The seasoned old engine block the boy entrusted to the shop cost him $120-even from the bone yard.  Not a bad deal for a good block that had never had its first 0.030” overbore.  In the shop, it was cleaned, checked for cracks, measured and re-measured, inspected and re-inspected.  It was shaped and cut in a special way that would allow the stroker crankshaft, that was to be the special part of this build, to have all the clearance it would need.  The engine block was fitted with temporary stress plates that mimic the presence of cylinder heads,  then the cylinders were bored to “first oversize”,  providing fresh metal for new piston rings to work against.  New bearings were installed everywhere bearings are required.  Parts were smoothed here and there.  Some surfaces were roughened just so, to allow new parts to “work-into each other” when things are finally brought together.  All of this was done with a level of precision and attention far, far greater than the old “4- bolt” had ever received at the factory on its way to a life of labor in the ¾ ton work truck from which it came.  They called this painstaking dedication to precision measurement and fit, to hitting all specifications “on the mark”, “blueprinting”, and it would continue throughout the entire build of this engine.  The boy stayed  worried the whole time, but the shop had done it a million times.

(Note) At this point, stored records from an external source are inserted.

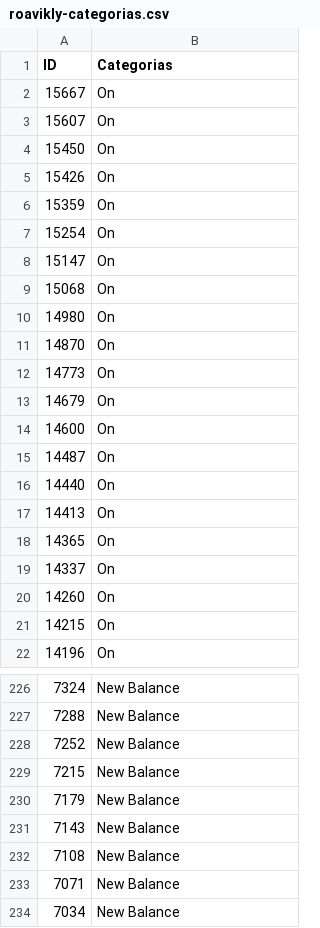
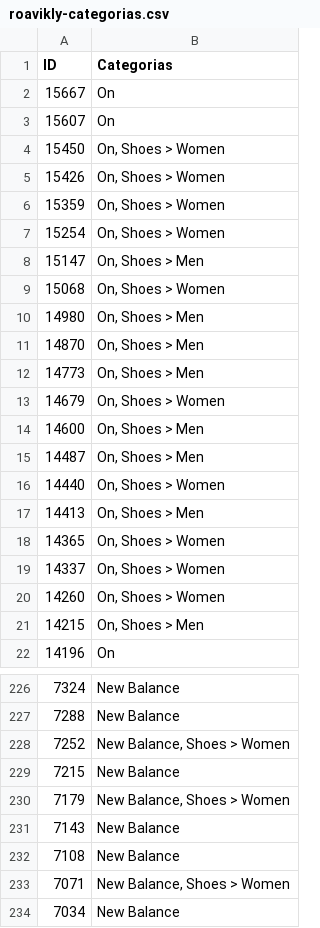
Before and after one commit to M3marketingeconsultoria/FPCL-Fale-Planeje-Confronte-Libere, a CSV file: roavikly/roavikly-categorias.csv, drawn as a sheet; only a part is shown, gaps mark what is left out; the diff covers the shown part only.

```diff
--- a/roavikly/roavikly-categorias.csv
+++ b/roavikly/roavikly-categorias.csv
@@ -3,20 +3,20 @@ ID,Categorias
 15607,On
-15450,On
-15426,On
-15359,On
-15254,On
-15147,On
-15068,On
-14980,On
-14870,On
-14773,On
-14679,On
-14600,On
-14487,On
-14440,On
-14413,On
-14365,On
-14337,On
-14260,On
-14215,On
+15450,"On, Shoes > Women"
+15426,"On, Shoes > Women"
+15359,"On, Shoes > Women"
+15254,"On, Shoes > Women"
+15147,"On, Shoes > Men"
+15068,"On, Shoes > Women"
+14980,"On, Shoes > Men"
+14870,"On, Shoes > Men"
+14773,"On, Shoes > Men"
+14679,"On, Shoes > Women"
+14600,"On, Shoes > Men"
+14487,"On, Shoes > Men"
+14440,"On, Shoes > Women"
+14413,"On, Shoes > Men"
+14365,"On, Shoes > Women"
+14337,"On, Shoes > Women"
+14260,"On, Shoes > Women"
+14215,"On, Shoes > Men"
 14196,On
@@ -227,8 +227,8 @@ ID,Categorias
 7288,New Balance
-7252,New Balance
+7252,"New Balance, Shoes > Women"
 7215,New Balance
-7179,New Balance
+7179,"New Balance, Shoes > Women"
 7143,New Balance
 7108,New Balance
-7071,New Balance
+7071,"New Balance, Shoes > Women"
 7034,New Balance
```
Also changed, not shown: 7 edited cells elsewhere in this file.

After machining, the block was filled with new and strong parts that cost the young man everything he had.   Parts selected with the greatest of effort, decision, and debate.  “ You can compromise on paint”,” live with some rust”, he would say,  “wait for good tires”, “but never scrimp on the engine”.  Right on.  You get one shot at getting that right, and this proclamation demonstrated wisdom but also provided ample excuse for the rough and unfinished look of the rest of his machine.  But it was just a look, his car was, in fact, “right”.   And its power plant?  Well the machine shop had talked their customer into letting them do the final engine assembly - even cut their price to do it.  They were looking out for the boy.  The mill in its final form was the proper balance of performance and durability, and with its camshaft so carefully selected, the engine's “personality” was perfectly matched to the work at hand.   It would produce adequate torque in the low RPM range to get whole rig moving quickly, yet deliver enough horsepower at red-line to pile on the MPH, fast.  No longer a polite-natured workhorse, this engine, this engine is impatient now.  High compression, a rapid, choppy idle - it seems to be biting at the bit – to be released.  On command, it gulps its mixture and screams angrily, and often those standing around have a reflexive jump - the louder, the better - the more angry, the better.  If it hurts your ears, that’s a good feeling.  If its bark startles, that’s a good startle.  A cacophony?  No, the “music” of controlled explosions, capable of thrusting everything and everyone attached, forward, impolitely, on a rapid run to “red-line”, and it keeps pulling hard and delivering power while spinning fast because it is breathing right and proper and producing the power that thrills, and the only reason to shift gears is to preserve connecting rods, eager as the engine may be to rev further!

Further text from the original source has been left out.